══ AVAILABLE DATA

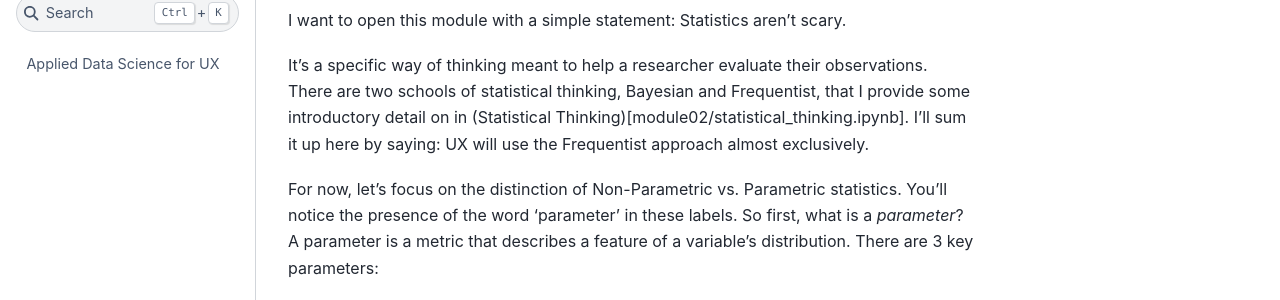
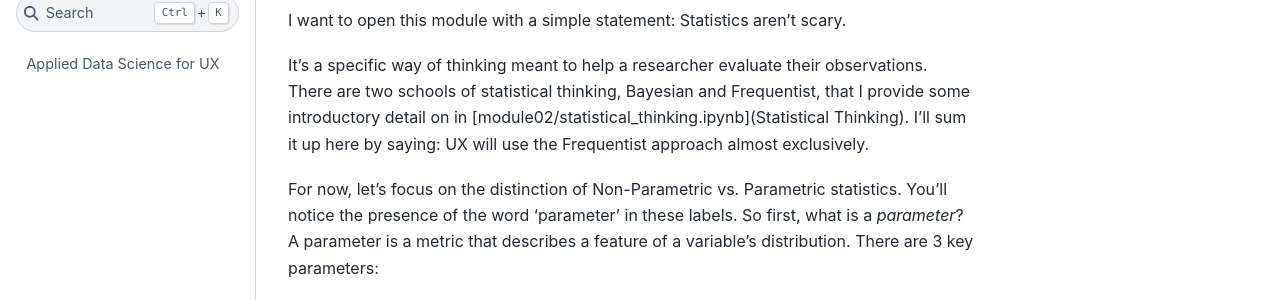
Before and after one commit to lammypi/Applied-Data-Science-for-UX, a Jupyter Book: the page built from module02/readme.md, in a window 1280 px wide and 1080 px high. Shown: the part 128-428 px from the top of the window. Built offline with Jupyter Book 1.0.4 settings and Sphinx 7.4.7 and the Sphinx Book theme 1.1.4, drawn with Linux system fonts in a browser that asks for light colours; pages that are not in the unit, such as notebooks, are missing from menus; part of the change alters nothing that is shown.

```diff
--- a/module02/readme.md
+++ b/module02/readme.md
@@ -2,7 +2,7 @@
 
 I want to open this module with a simple statement: Statistics aren't scary.
 
-It's a specific way of thinking meant to help a researcher evaluate their observations. There are two schools of statistical thinking, Bayesian and Frequentist, that I provide some introductory detail on in (Statistical Thinking)[module02/statistical_thinking.ipynb]. I'll sum it up here by saying: UX will use the Frequentist approach almost exclusively.
+It's a specific way of thinking meant to help a researcher evaluate their observations. There are two schools of statistical thinking, Bayesian and Frequentist, that I provide some introductory detail on in [module02/statistical_thinking.ipynb](Statistical Thinking). I'll sum it up here by saying: UX will use the Frequentist approach almost exclusively.
 
 For now, let's focus on the distinction of Non-Parametric vs. Parametric statistics. You'll notice the presence of the word 'parameter' in these labels. So first, what is a _parameter_? A parameter is a metric that describes a feature of a variable's distribution. There are 3 key parameters:
 1. __Measures of central tendency__- describes the typical value of a distribution
```
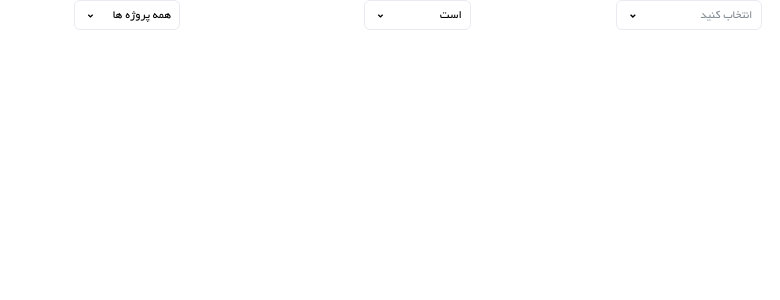
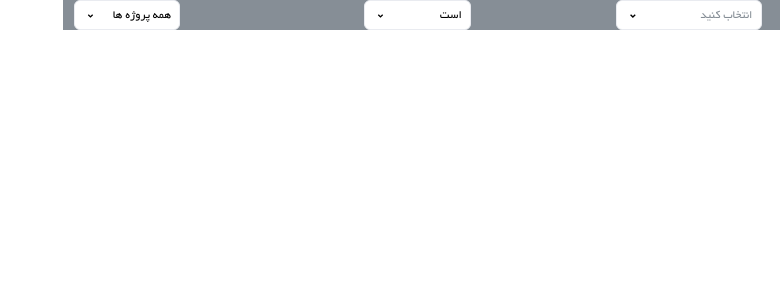
Before and after one commit to AliZarei81/Quera.T.M, a React (Create React App) app: page / in a window 1280 px wide. Shown: the top 300 px of the page, without its empty margins (500-1280 px from the left). Built offline with nearby package versions, Linux system fonts and the light colour scheme.

Commit message:
update background color

```diff
--- a/src/App.tsx
+++ b/src/App.tsx
@@ -14,7 +14,7 @@ import CammonDropdown from "./components/Common/CommonDropdown";
 
 function App() {
   return (
-       <div className="flex justify-between">
+       <div className="flex justify-between bg-gray-primary">
        <CammonDropdown type="fullaccess"></CammonDropdown>
        <CammonDropdown type="search between filters"></CammonDropdown>
        <CammonDropdown type="select"></CammonDropdown>
--- a/src/components/Common/CommonDropdown/index.tsx
+++ b/src/components/Common/CommonDropdown/index.tsx
@@ -48,11 +48,11 @@ const CammonDropdown: React.FC<iDropDown> = ({type,projects}) => {
 
 
     return (
-        <div className='w-[117px] h-[30px]'>
+        <div className='w-[117px] h-[30px] '>
         {
         type === 'fullaccess' &&
         <div>
-            <div onClick={handleDropdownClick} className='flex  w-[117px] h-[30px] border-[1px] border-gray-border justify-between rounded-[6px] pr-[8px] pl-[8px] pb-[4px] pt-[5px] items-center'>
+            <div onClick={handleDropdownClick} className='flex bg-white w-[117px] h-[30px] border-[1px] border-gray-border justify-between rounded-[6px] pr-[8px] pl-[8px] pb-[4px] pt-[5px] items-center'>
                 <div className='font-iran-yekan text-[12px] w-[100%]'>{myString}</div>
                 <RiArrowDropDownLine className='w-[18px] h-[18px]'></RiArrowDropDownLine>
             </div>
@@ -91,7 +91,7 @@ const CammonDropdown: React.FC<iDropDown> = ({type,projects}) => {
 
         type === 'search between filters' &&
         <div className='w-[182px] h-[30px]'>
-            <div onClick={handleDropdownClick} className='flex  w-[182px] h-[30px] border-[1px] border-gray-border justify-between rounded-[6px] pr-[8px] pl-[8px] pb-[4px] pt-[5px] items-center'>
+            <div onClick={handleDropdownClick} className='flex bg-white   w-[182px] h-[30px] border-[1px] border-gray-border justify-between rounded-[6px] pr-[8px] pl-[8px] pb-[4px] pt-[5px] items-center'>
                 <div className='font-iran-yekan text-[12px] w-[100%]'>{myString}</div>
                 <RiArrowDropDownLine className='w-[18px] h-[18px]'></RiArrowDropDownLine>
             </div>
@@ -117,7 +117,7 @@ const CammonDropdown: React.FC<iDropDown> = ({type,projects}) => {
 
         type === 'select' &&
         <div className='w-[146px] h-[30px]'>
-            <div onClick={handleDropdownClick} className='flex  w-[100%] h-[30px] border-[1px] border-gray-border justify-between rounded-[6px] pr-[8px] pl-[8px] pb-[4px] pt-[5px] items-center'>
+            <div onClick={handleDropdownClick} className='flex bg-white  w-[100%] h-[30px] border-[1px] border-gray-border justify-between rounded-[6px] pr-[8px] pl-[8px] pb-[4px] pt-[5px] items-center'>
                 <div className='font-iran-yekan text-[12px] w-[100%] text-gray-primary'>{myString}</div>
                 <RiArrowDropDownLine className='w-[18px] h-[18px]'></RiArrowDropDownLine>
             </div>
@@ -143,7 +143,7 @@ const CammonDropdown: React.FC<iDropDown> = ({type,projects}) => {
 
         type === 'is and is not' &&
         <div className='w-[107px] h-[30px] '>
-            <div onClick={handleDropdownClick} className='flex  w-[100%] h-[30px] border-[1px] border-gray-border justify-between rounded-[6px] pr-[8px] pl-[8px] pb-[4px] pt-[5px] items-center'>
+            <div onClick={handleDropdownClick} className='flex bg-white  w-[100%] h-[30px] border-[1px] border-gray-border justify-between rounded-[6px] pr-[8px] pl-[8px] pb-[4px] pt-[5px] items-center'>
                 <div className='font-iran-yekan text-[12px] w-[100%]'>{myString}</div>
                 <RiArrowDropDownLine className='w-[18px] h-[18px]'></RiArrowDropDownLine>
             </div>
@@ -161,7 +161,7 @@ const CammonDropdown: React.FC<iDropDown> = ({type,projects}) => {
 
         type === 'Wich Project Access' &&
         <div className='w-[106px] h-[30px]'>
-            <div onClick={handleDropdownClick} className='flex  w-[100%] h-[30px] border-[1px] border-gray-border justify-between rounded-[6px] pr-[8px] pl-[8px] pb-[4px] pt-[5px] items-center'>
+            <div onClick={handleDropdownClick} className='flex bg-white  w-[100%] h-[30px] border-[1px] border-gray-border justify-between rounded-[6px] pr-[8px] pl-[8px] pb-[4px] pt-[5px] items-center'>
                 <div className='font-iran-yekan text-[12px] w-[100%]'>{myString}</div>
                 <RiArrowDropDownLine className='w-[18px] h-[18px]'></RiArrowDropDownLine>
             </div>
```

════

* _INSTRUCTIONS TO FOLLOW_
The data above should be repeated exactly, minus any pictures.

* _COMPLETED TASK_
Before and after one commit to lammypi/Applied-Data-Science-for-UX, a Jupyter Book: the page built from module02/readme.md, in a window 1280 px wide and 1080 px high. Shown: the part 128-428 px from the top of the window. Built offline with Jupyter Book 1.0.4 settings and Sphinx 7.4.7 and the Sphinx Book theme 1.1.4, drawn with Linux system fonts in a browser that asks for light colours; pages that are not in the unit, such as notebooks, are missing from menus; part of the change alters nothing that is shown.

```diff
--- a/module02/readme.md
+++ b/module02/readme.md
@@ -2,7 +2,7 @@
 
 I want to open this module with a simple statement: Statistics aren't scary.
 
-It's a specific way of thinking meant to help a researcher evaluate their observations. There are two schools of statistical thinking, Bayesian and Frequentist, that I provide some introductory detail on in (Statistical Thinking)[module02/statistical_thinking.ipynb]. I'll sum it up here by saying: UX will use the Frequentist approach almost exclusively.
+It's a specific way of thinking meant to help a researcher evaluate their observations. There are two schools of statistical thinking, Bayesian and Frequentist, that I provide some introductory detail on in [module02/statistical_thinking.ipynb](Statistical Thinking). I'll sum it up here by saying: UX will use the Frequentist approach almost exclusively.
 
 For now, let's focus on the distinction of Non-Parametric vs. Parametric statistics. You'll notice the presence of the word 'parameter' in these labels. So first, what is a _parameter_? A parameter is a metric that describes a feature of a variable's distribution. There are 3 key parameters:
 1. __Measures of central tendency__- describes the typical value of a distribution
```
Before and after one commit to AliZarei81/Quera.T.M, a React (Create React App) app: page / in a window 1280 px wide. Shown: the top 300 px of the page, without its empty margins (500-1280 px from the left). Built offline with nearby package versions, Linux system fonts and the light colour scheme.

Commit message:
update background color

```diff
--- a/src/App.tsx
+++ b/src/App.tsx
@@ -14,7 +14,7 @@ import CammonDropdown from "./components/Common/CommonDropdown";
 
 function App() {
   return (
-       <div className="flex justify-between">
+       <div className="flex justify-between bg-gray-primary">
        <CammonDropdown type="fullaccess"></CammonDropdown>
        <CammonDropdown type="search between filters"></CammonDropdown>
        <CammonDropdown type="select"></CammonDropdown>
--- a/src/components/Common/CommonDropdown/index.tsx
+++ b/src/components/Common/CommonDropdown/index.tsx
@@ -48,11 +48,11 @@ const CammonDropdown: React.FC<iDropDown> = ({type,projects}) => {
 
 
     return (
-        <div className='w-[117px] h-[30px]'>
+        <div className='w-[117px] h-[30px] '>
         {
         type === 'fullaccess' &&
         <div>
-            <div onClick={handleDropdownClick} className='flex  w-[117px] h-[30px] border-[1px] border-gray-border justify-between rounded-[6px] pr-[8px] pl-[8px] pb-[4px] pt-[5px] items-center'>
+            <div onClick={handleDropdownClick} className='flex bg-white w-[117px] h-[30px] border-[1px] border-gray-border justify-between rounded-[6px] pr-[8px] pl-[8px] pb-[4px] pt-[5px] items-center'>
                 <div className='font-iran-yekan text-[12px] w-[100%]'>{myString}</div>
                 <RiArrowDropDownLine className='w-[18px] h-[18px]'></RiArrowDropDownLine>
             </div>
@@ -91,7 +91,7 @@ const CammonDropdown: React.FC<iDropDown> = ({type,projects}) => {
 
         type === 'search between filters' &&
         <div className='w-[182px] h-[30px]'>
-            <div onClick={handleDropdownClick} className='flex  w-[182px] h-[30px] border-[1px] border-gray-border justify-between rounded-[6px] pr-[8px] pl-[8px] pb-[4px] pt-[5px] items-center'>
+            <div onClick={handleDropdownClick} className='flex bg-white   w-[182px] h-[30px] border-[1px] border-gray-border justify-between rounded-[6px] pr-[8px] pl-[8px] pb-[4px] pt-[5px] items-center'>
                 <div className='font-iran-yekan text-[12px] w-[100%]'>{myString}</div>
                 <RiArrowDropDownLine className='w-[18px] h-[18px]'></RiArrowDropDownLine>
             </div>
@@ -117,7 +117,7 @@ const CammonDropdown: React.FC<iDropDown> = ({type,projects}) => {
 
         type === 'select' &&
         <div className='w-[146px] h-[30px]'>
-            <div onClick={handleDropdownClick} className='flex  w-[100%] h-[30px] border-[1px] border-gray-border justify-between rounded-[6px] pr-[8px] pl-[8px] pb-[4px] pt-[5px] items-center'>
+            <div onClick={handleDropdownClick} className='flex bg-white  w-[100%] h-[30px] border-[1px] border-gray-border justify-between rounded-[6px] pr-[8px] pl-[8px] pb-[4px] pt-[5px] items-center'>
                 <div className='font-iran-yekan text-[12px] w-[100%] text-gray-primary'>{myString}</div>
                 <RiArrowDropDownLine className='w-[18px] h-[18px]'></RiArrowDropDownLine>
             </div>
@@ -143,7 +143,7 @@ const CammonDropdown: React.FC<iDropDown> = ({type,projects}) => {
 
         type === 'is and is not' &&
         <div className='w-[107px] h-[30px] '>
-            <div onClick={handleDropdownClick} className='flex  w-[100%] h-[30px] border-[1px] border-gray-border justify-between rounded-[6px] pr-[8px] pl-[8px] pb-[4px] pt-[5px] items-center'>
+            <div onClick={handleDropdownClick} className='flex bg-white  w-[100%] h-[30px] border-[1px] border-gray-border justify-between rounded-[6px] pr-[8px] pl-[8px] pb-[4px] pt-[5px] items-center'>
                 <div className='font-iran-yekan text-[12px] w-[100%]'>{myString}</div>
                 <RiArrowDropDownLine className='w-[18px] h-[18px]'></RiArrowDropDownLine>
             </div>
@@ -161,7 +161,7 @@ const CammonDropdown: React.FC<iDropDown> = ({type,projects}) => {
 
         type === 'Wich Project Access' &&
         <div className='w-[106px] h-[30px]'>
-            <div onClick={handleDropdownClick} className='flex  w-[100%] h-[30px] border-[1px] border-gray-border justify-between rounded-[6px] pr-[8px] pl-[8px] pb-[4px] pt-[5px] items-center'>
+            <div onClick={handleDropdownClick} className='flex bg-white  w-[100%] h-[30px] border-[1px] border-gray-border justify-between rounded-[6px] pr-[8px] pl-[8px] pb-[4px] pt-[5px] items-center'>
                 <div className='font-iran-yekan text-[12px] w-[100%]'>{myString}</div>
                 <RiArrowDropDownLine className='w-[18px] h-[18px]'></RiArrowDropDownLine>
             </div>
```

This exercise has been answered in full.